Rand Tower Hotel
Rand Tower Hotel

Provided

New Hotel

Housed in what was once Minneapolis’ tallest building, the Rand Tower Hotel opened at a time when very few people were traveling in the winter of 2020. But the stunning $110 million renovation beckons guests with its marble floors, gilded design elements, spiral staircase, and rooftop bar with retractable roof. Named for Minnesota aviator and war hero Rufus Rand Jr., the Tribute by Marriott hotel leans on the past while setting the stage for downtown’s future. –EW

Winter Spectacle

In the absence of many of our standard winter celebrations, a caveman encased in a block of (fake) ice mysteriously appeared in Minneapolis’ Theodore Wirth Park last winter. His female companion, Zarah, turned up along a trail at Crosby Farm Park in St. Paul
shortly thereafter. Discreetly installed by artist Zach Schumack, the cave couple did what they were intended to do: spark joy in an otherwise dark winter season. –EW

Redhead Mountain Bike Park
Redhead Mountain Bike Park

Minnesota Discovery Center

New Mountain Biking Trail

Redhead Mountain Bike Park is the newest addition to the Iron Range’s quadfecta of purpose-built mountain biking destinations, which also includes Cuyuna, Tioga near Grand Rapids, and Giants Ridge in Biwabik. The trails are carved into a former mining pit next to the Minnesota Discovery Center in Chisholm, and park amenities include food from the Rustic Pig, a bike shop, a summer concert series, and paddleboard and kayak rentals at the mine lake below. –EW

Sports Team

The Vikings, Twins, and Timberwolves didn’t give us much to cheer about this year, but one Minnesota pro team made it all the way to the final game. The Minnesota Whitecaps of the professional women’s ice hockey league shut out the Connecticut Whale 7-0 in the semifinal of the 2021 Isobel Cup, which featured a hat trick from forward (and elementary school gym teacher) Audra Richards, now Audra Morrison. The puck drops at TRIA Rink for the new NWHL season November 20. –EW

Voyageurs Wolf Project
Voyageurs Wolf Project

Provided

Dogstagram
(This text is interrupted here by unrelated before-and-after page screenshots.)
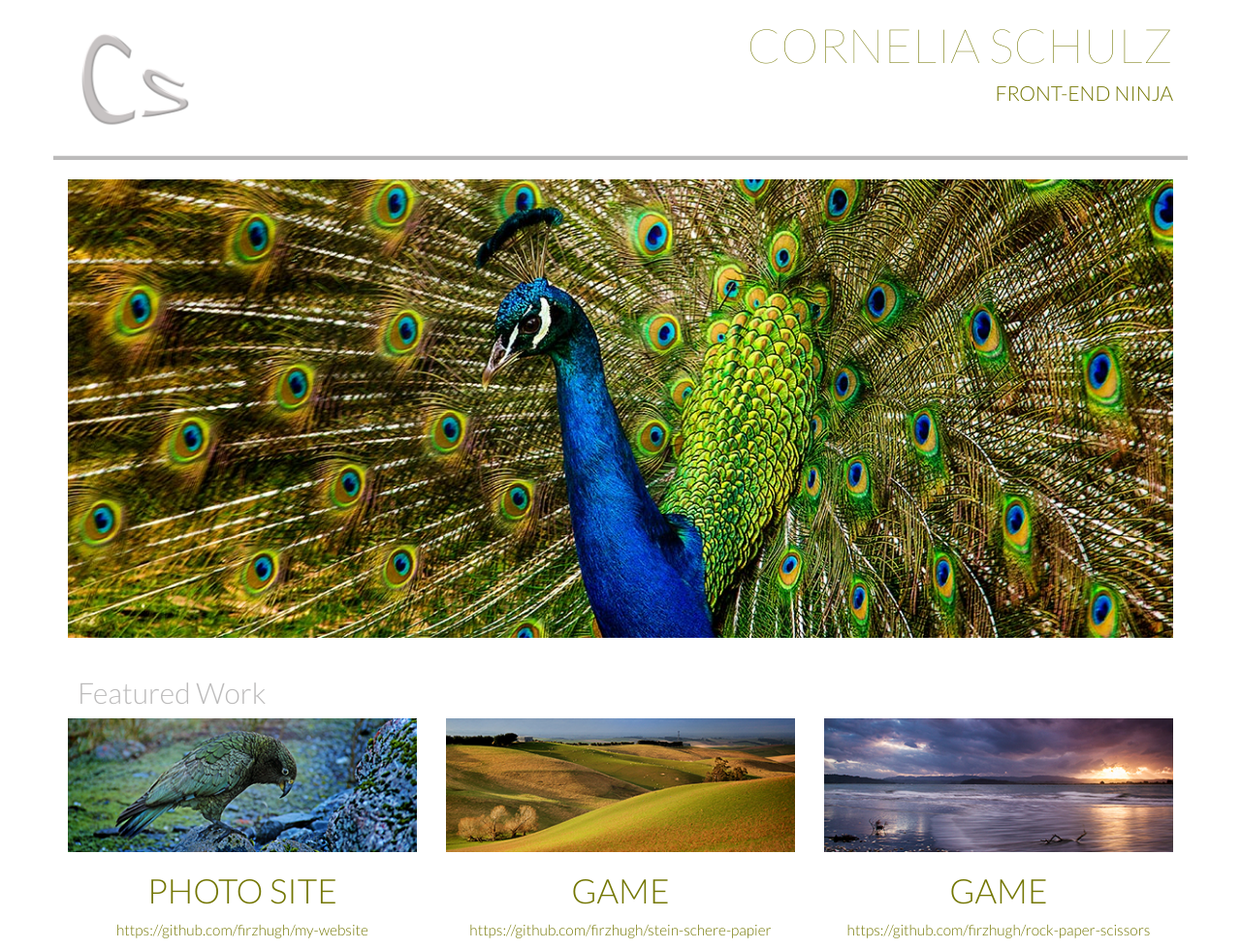
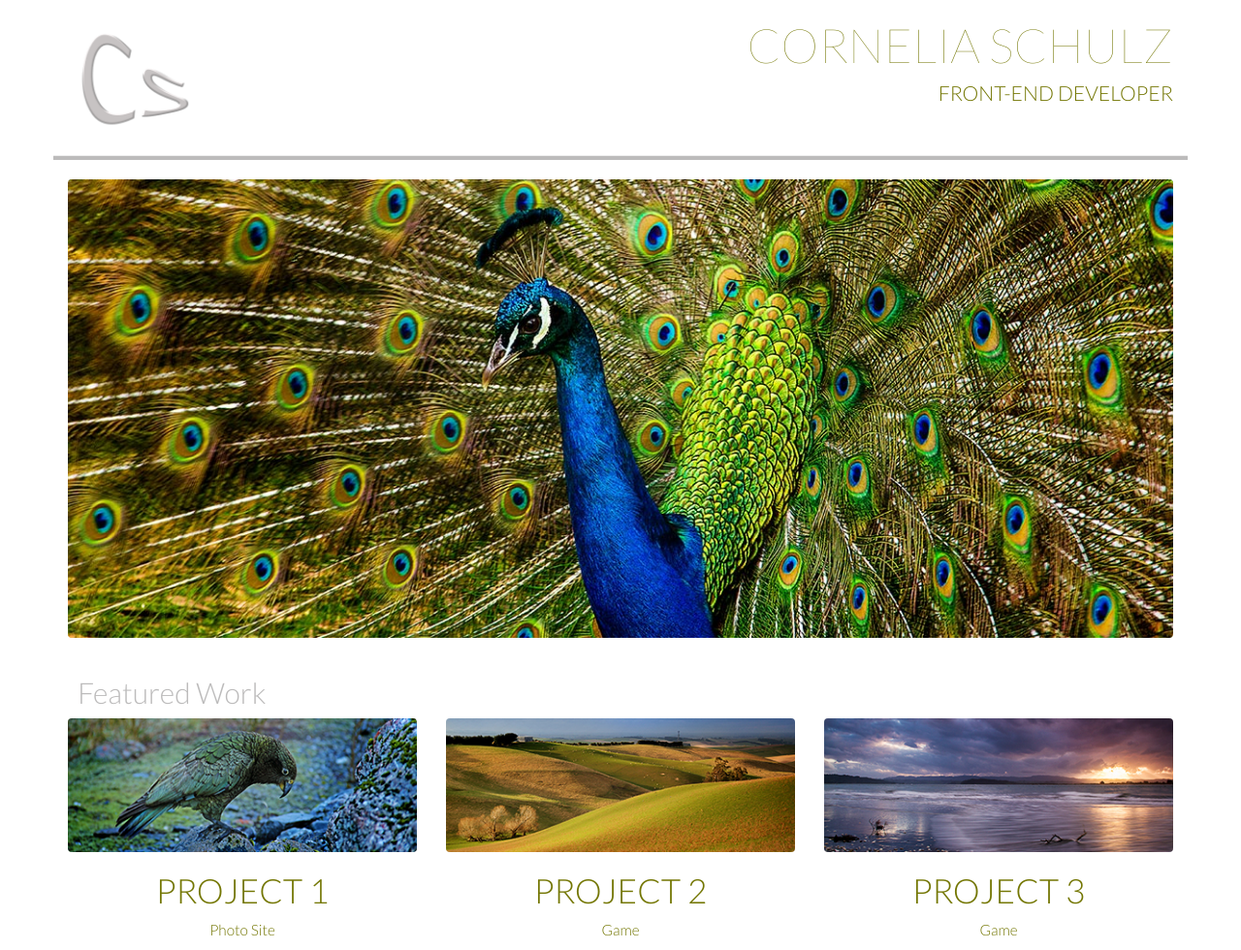
Before and after one commit to cornelia-schulz/portfolio, a PHP site: page / in a window 1280 px wide. Shown: the whole page at 97% size. Run offline with PHP 8.4, Linux system fonts and the light colour scheme.

Commit message:
Added Links

```diff
--- a/css/style.css
+++ b/css/style.css
@@ -28,6 +28,24 @@ body {
     font-size: 1.1em;
 }
 
+img {
+    border-radius: 4px;
+}
+
+a:link {
+    color: #747704;
+}
+
+a:hover {
+    text-decoration: none;
+    color: #747704;
+}
+
+a:visited {
+    text-decoration: none;
+    color: #747704;
+}
+
 .logo {
     height: 120px;
     margin-top: 20px;
--- a/index.html
+++ b/index.html
@@ -2,13 +2,15 @@
 <html>
 <head lang="en">
     <meta charset="UTF-8">
-    <meta http-equiv="x-ua-compatible" content="IE-edge">
+    <meta http-equiv="x-ua-compatible" content="IE=edge">
+    <meta name="viewport" content="width=device-width, initial-scale=1">
 
     <title>Portfolio</title>
 
     <link href='http://fonts.googleapis.com/css?family=Lato:100,300' rel='stylesheet' type='text/css'>
     <link rel="stylesheet" href="css/bootstrap.min.css">
     <link rel="stylesheet" href="css/style.css">
+    <link rel="shortcut icon" type="image/ico" href="images/favicon.ico" />
 
     <script type="text/javascript" src="js/jquery-1.11.1.js"></script>
     <script type="text/javascript" src="js/bootstrap.min.js"></script>
@@ -20,7 +22,7 @@
             <div class="col-md-6"><a href="index.html"> <img class="img-responsive logo" src="images/logo.png" alt="Logo"></a></div>
             <div class="col-md-6 text-uppercase text-right font-green">
                 <h1 class="text-thin font-large">Cornelia Schulz</h1>
-                <h4 class="font-small">Front-end Ninja</h4>
+                <h4 class="font-small">Front-end Developer</h4>
             </div>
         </div>
         <div class="row">
@@ -39,31 +41,31 @@
         <div class="row text-center">
             <div class="col-md-4 font-green">
                 <img class="img-responsive" src="images/kea.jpg" alt="Photo Site" data-toggle="modal" data-target="#project1">
-                <h3 class="text-uppercase font-medium">Photo Site</h3>
-                <p class="font-xsmall">https://github.com/firzhugh/my-website</p>
+                <h3 class="text-uppercase font-medium">Project 1</h3>
+                <p class="font-xsmall"><a href="https://github.com/firzhugh/my-website" target="_blank">Photo Site</a></p>
             </div>
             <div class="col-md-4 font-green">
                 <img class="img-responsive" src="images/taiko.jpg" alt="Stein Schere Papier" data-toggle="modal" data-target="#project2">
-                <h3 class="text-uppercase font-medium">Game</h3>
-                <p class="font-xsmall">https://github.com/firzhugh/stein-schere-papier</p>
+                <h3 class="text-uppercase font-medium">Project 2</h3>
+                <p class="font-xsmall"><a href="https://github.com/firzhugh/stein-schere-papier" target="_blank">Game</a> </p>
             </div>
             <div class="col-md-4 font-green">
                 <img class="img-responsive" src="images/sunset.jpg" alt="Rock Paper Scissors" data-toggle="modal" data-target="#project3">
-                <h3 class="text-uppercase font-medium">Game</h3>
-                <p class="font-xsmall">https://github.com/firzhugh/rock-paper-scissors</p>
+                <h3 class="text-uppercase font-medium">Project 3</h3>
+                <p class="font-xsmall"><a href="https://github.com/firzhugh/rock-paper-scissors" target="_blank">Game</a> </p>
             </div>
         </div>
     </div>
 
     <!-- Modal -->
-    <div class="modal fade" id="project1" tabindex="-1" role="dialog" aria-labelledby="myModalLabel" aria-hidden="true">
+    <div class="modal fade" id="project1" tabindex="-1" role="dialog" aria-labelledby="myModalLabel1" aria-hidden="true">
         <div class="modal-dialog">
             <div class="modal-content">
                 <div class="modal-header">
                     <h4 class="modal-title" id="myModalLabel1">Cornelia Schulz Photography</h4>
                 </div>
                 <div class="modal-body">
-                    <img class="img-responsive" src="images/cornelia-schulz-photography.png">
+                    <img class="img-responsive" src="images/cornelia-schulz-photography.png" alt="Cornelia Schulz Photography">
                     This is my personal website and it was my first project. I learned a lot about HTML and CSS.
                 </div>
                 <div class="modal-footer">
@@ -72,14 +74,14 @@
             </div>
         </div>
     </div>
-    <div class="modal fade" id="project2" tabindex="-1" role="dialog" aria-labelledby="myModalLabel" aria-hidden="true">
+    <div class="modal fade" id="project2" tabindex="-1" role="dialog" aria-labelledby="myModalLabel2" aria-hidden="true">
         <div class="modal-dialog">
             <div class="modal-content">
                 <div class="modal-header">
                     <h4 class="modal-title" id="myModalLabel2">Stein Schere Papier</h4>
                 </div>
                 <div class="modal-body">
-                    <img class="img-responsive" src="images/stein-schere-papier.png">
+                    <img class="img-responsive" src="images/stein-schere-papier.png" alt="Stein Schere Papier">
                     This is the enjoyable Rock Paper Scissors game in German. I learned a lot about Javascript.
                 </div>
                 <div class="modal-footer">
@@ -88,14 +90,14 @@
             </div>
         </div>
     </div>
-    <div class="modal fade" id="project3" tabindex="-1" role="dialog" aria-labelledby="myModalLabel" aria-hidden="true">
+    <div class="modal fade" id="project3" tabindex="-1" role="dialog" aria-labelledby="myModalLabel3" aria-hidden="true">
         <div class="modal-dialog">
             <div class="modal-content">
                 <div class="modal-header">
                     <h4 class="modal-title" id="myModalLabel3">Rock Paper Scissors</h4>
                 </div>
                 <div class="modal-body">
-                    <img class="img-responsive" src="images/rock-paper-scissors.png">
+                    <img class="img-responsive" src="images/rock-paper-scissors.png" alt="Rock Paper Scissors">
                     This is the enjoyable Rock Paper Scissors game in English. I learned a lot about Javascript.
                 </div>
                 <div class="modal-footer">
```
Also changed, not shown: images/favicon.ico (added).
“First-Ever Wild Wolf Collar Camera Shows What They Really Do All Day Long.” This recent HuffPost headline captures the gen-pop appeal of what the Voyageurs Wolf Project has been up to since 2015. Online, viewers get the POV of wolves lunging through forests, gnawing on deer bones, plucking fish from streams—plus candid footage of wolf pups. But University of Minnesota researchers put GPS collars and cameras on these canines of northern Minnesota’s Voyageurs National Park for a reason: to study their lesser-known summer behaviors and aid wildlife management. Social media has the updates: @VoyageursWolfProject (Facebook), @VoyaWolfProject (Twitter), @voyageurswolfproject (Instagram). –ET

Facebook Comments

Jason DeRusha is Minnesota Monthly’s food critic and editor. He was a James Beard Foundation Award finalist for his TV work covering food and is also WCCO-TV’s morning news anchor. Follow him on Instagram, @DeRushaJ, and Twitter, @DeRushaEats.
Lianna Matt McLernon is a Minnesota-based writer. She enjoys writing about travel, style, and arts and culture, but her favorite topic (not-so-secretly) is theater.
As editor of Minnesota Monthly, Amy works collaboratively with a team of writers, designers, photographers, and digital producers to create impactful, surprising, timely and insightful content that reflects the Spirit of Minnesota. An award-winning newspaper and magazine editor based in the Twin Cities, Amy has decades of experience guiding coverage of luxury living, arts and culture, style and travel topics across multiple platforms. She has interviewed personalities ranging from Prince to Roger Goodell and has stories to tell.
Erik Tormoen is an Associate Editor of Minnesota Monthly. etormoen@greenspring.com